The problem
Whenever a line in the listing below holds the string "absolute", include it in the count. Say how many such lines there are and nothing more.

___ Supplied records ___

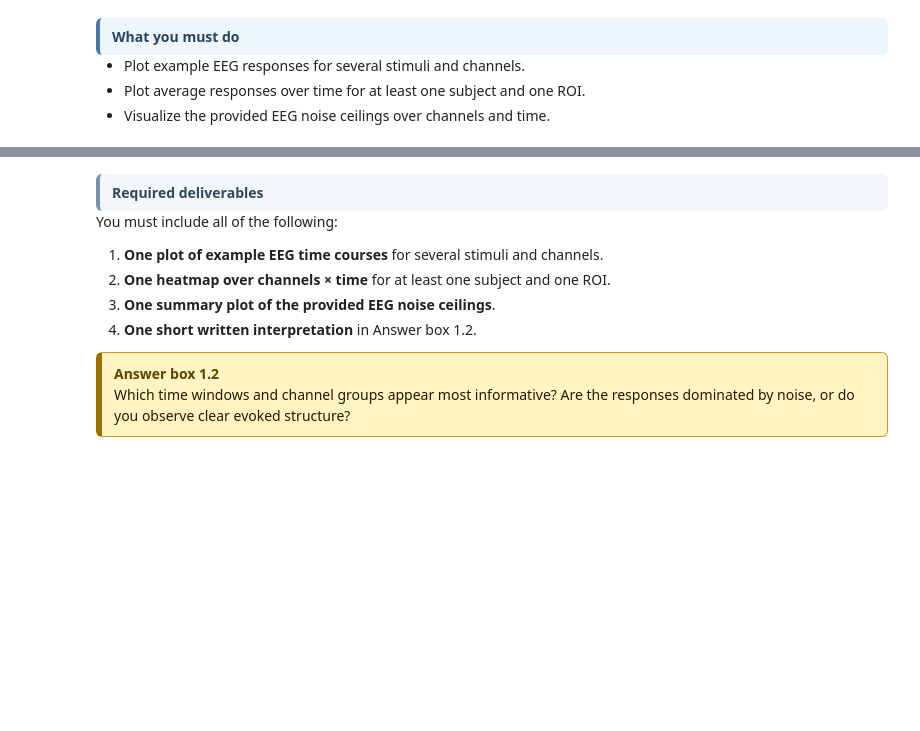
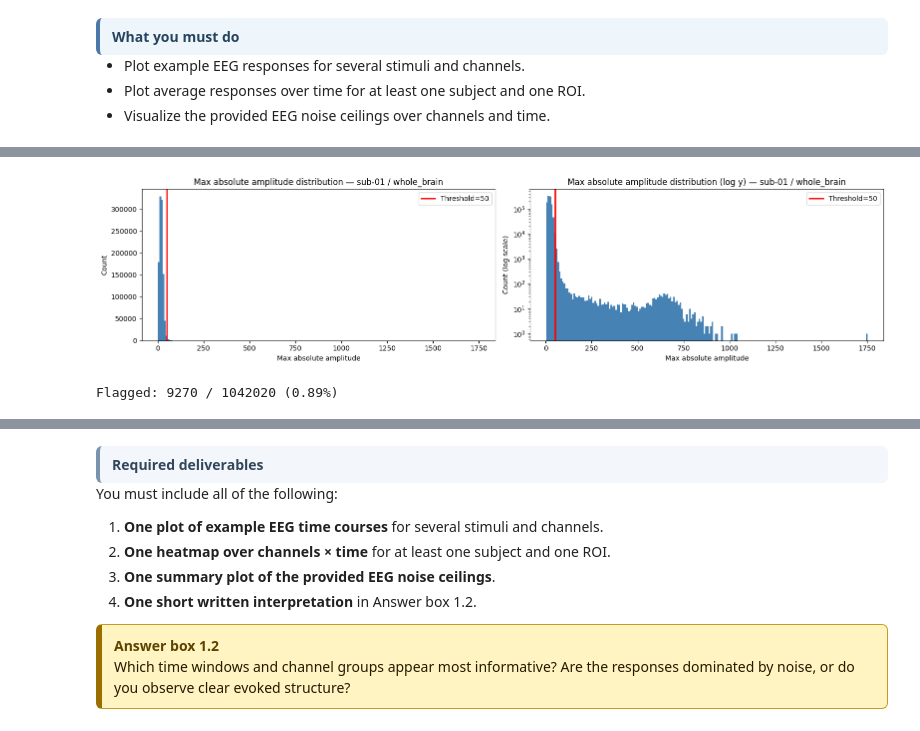
Before and after one commit to AnastasisPap/Brain-like-computation-and-intelligence-project, a Jupyter notebook: nx414_project_2026.ipynb, the cells around one changed output, grey strips where cells are left out. Drawn from its saved outputs; the diff is of its cells as text; code cells hidden in the pictures; blank space fills up the shorter version.

```diff
--- a/nx414_project_2026.ipynb
+++ b/nx414_project_2026.ipynb
@@ -736,0 +1050,35 @@ I will first write some code to identify dead channels. Ideally we identify in w
+# %%
+# Max absolute value per stimulus per channel
+max_abs_all = np.abs(all_data).max(axis=2)  # (n_stimuli, n_channels)
+
+THRESHOLD_ABS = 50
+
+fig, axes = plt.subplots(1, 2, figsize=(16, 4))
+
+# Linear y-scale
+axes[0].hist(max_abs_all.flatten(), bins=200, color="steelblue", edgecolor="none")
+axes[0].axvline(x=THRESHOLD_ABS, color="red", linewidth=2, label=f"Threshold={THRESHOLD_ABS}")
+axes[0].set_xlabel("Max absolute amplitude")
+axes[0].set_ylabel("Count")
+axes[0].set_title(f"Max absolute amplitude distribution — {SUBJECT} / {ROI}")
+axes[0].legend()
+
+# Log y-scale
+axes[1].hist(max_abs_all.flatten(), bins=200, color="steelblue", edgecolor="none")
+axes[1].axvline(x=THRESHOLD_ABS, color="red", linewidth=2, label=f"Threshold={THRESHOLD_ABS}")
+axes[1].set_yscale("log")
+axes[1].set_xlabel("Max absolute amplitude")
+axes[1].set_ylabel("Count (log scale)")
+axes[1].set_title(f"Max absolute amplitude distribution (log y) — {SUBJECT} / {ROI}")
+axes[1].legend()
+
+plt.tight_layout()
+plt.show()
+
+# Print fraction flagged
+n_flagged = (max_abs_all > THRESHOLD_ABS).sum()
+n_total   = max_abs_all.size
+print(f"Flagged: {n_flagged} / {n_total} ({100 * n_flagged / n_total:.2f}%)")
+# %% [output]
+[figure, added]
+Flagged: 9270 / 1042020 (0.89%)
```
Also changed, not shown: parts of 11 cells of this notebook, 4 other files.
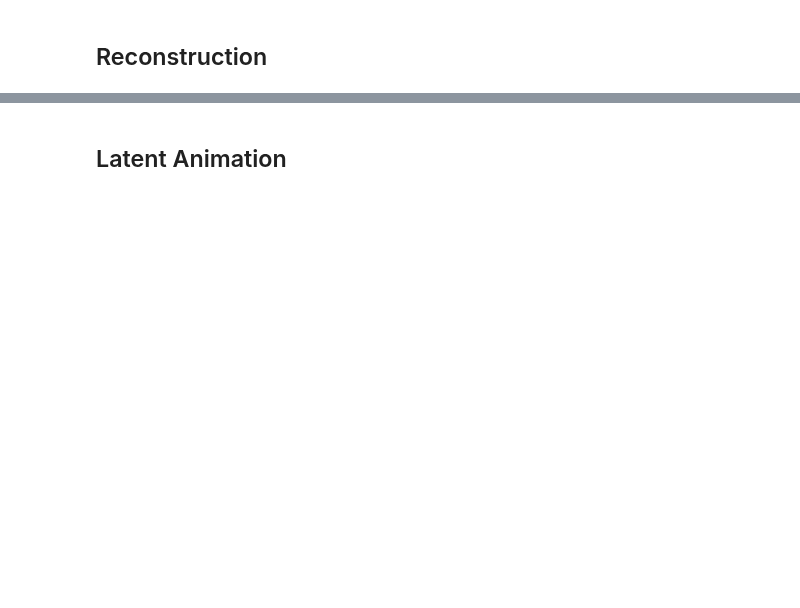
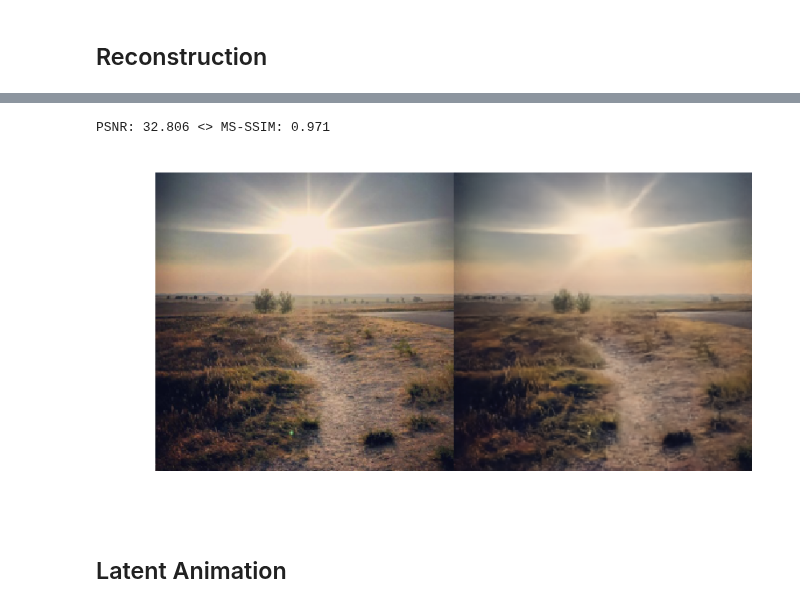
Before and after one commit to neurokinetikz/deep-pensieve, a Jupyter notebook: Deep Pensieve.ipynb, the cells around one changed output, grey strips where cells are left out. Saved outputs shown, nothing was run; the diff lists cells and outputs as text; code cells hidden in the pictures; blank space fills up the shorter version.

Commit message:
fix show images

```diff
--- a/Deep Pensieve.ipynb
+++ b/Deep Pensieve.ipynb
@@ -436,28 +456,24 @@ print("done")
 # %%
-print('loading encoder ...', MODEL_NAME)
-ENCODER = load_model(MODEL_NAME+'-encoder-model.h5')
-
-print('loading generator ...')
-GENERATOR = load_model(MODEL_NAME+'-generator-model.h5',custom_objects={'R_SCALING':0.1})
-
 def reconstruct(index=0):
     x = np.reshape(FLAT[index],(-1,FEATURES))
-    z = ENCODER.predict_on_batch(x) ; print(z)
+    z = ENCODER.predict_on_batch(x)
     img = np.reshape(GENERATOR.predict_on_batch(z),(-1,FEATURES))
 
     ref = IMGS[index]/2 + .5
     img = np.reshape(img/2 + .5,(SIZE,SIZE,CHANNELS))
 
-    print("PSNR: %.3f" % (utils.psnr(ref,img)))
-    print("MS-SSIM: %.3f" % (utils.MultiScaleSSIM(np.reshape(ref,(1,SIZE,SIZE,CHANNELS)),
-                                                  np.reshape(img,(1,SIZE,SIZE,CHANNELS)),
-                                                  max_val=1.)))
+    print("PSNR: %.3f <> MS-SSIM: %.3f" % ((utils.psnr(ref,img)),
+                                           (utils.MultiScaleSSIM(np.reshape(ref,(1,SIZE,SIZE,CHANNELS)),
+                                                                 np.reshape(img,(1,SIZE,SIZE,CHANNELS)),
+                                                                 max_val=1.))))
 
     return ref, img
 # %%
-r = random.randint(0,TOTAL_BATCH-1) ; print(r)
-orig, img_g_z = reconstruct(r)
+orig, img_g_z = reconstruct(random.randint(0,TOTAL_BATCH-1))
 utils.showImagesHorizontally(images=[orig,img_g_z])
+# %% [output]
+PSNR: 32.806 <> MS-SSIM: 0.971
+[figure, added]
 # %% [markdown]
 ## Latent  Animation
 # %% [markdown]
```
Also changed, not shown: parts of 8 cells of this notebook, 2 other files.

___

Written solution
5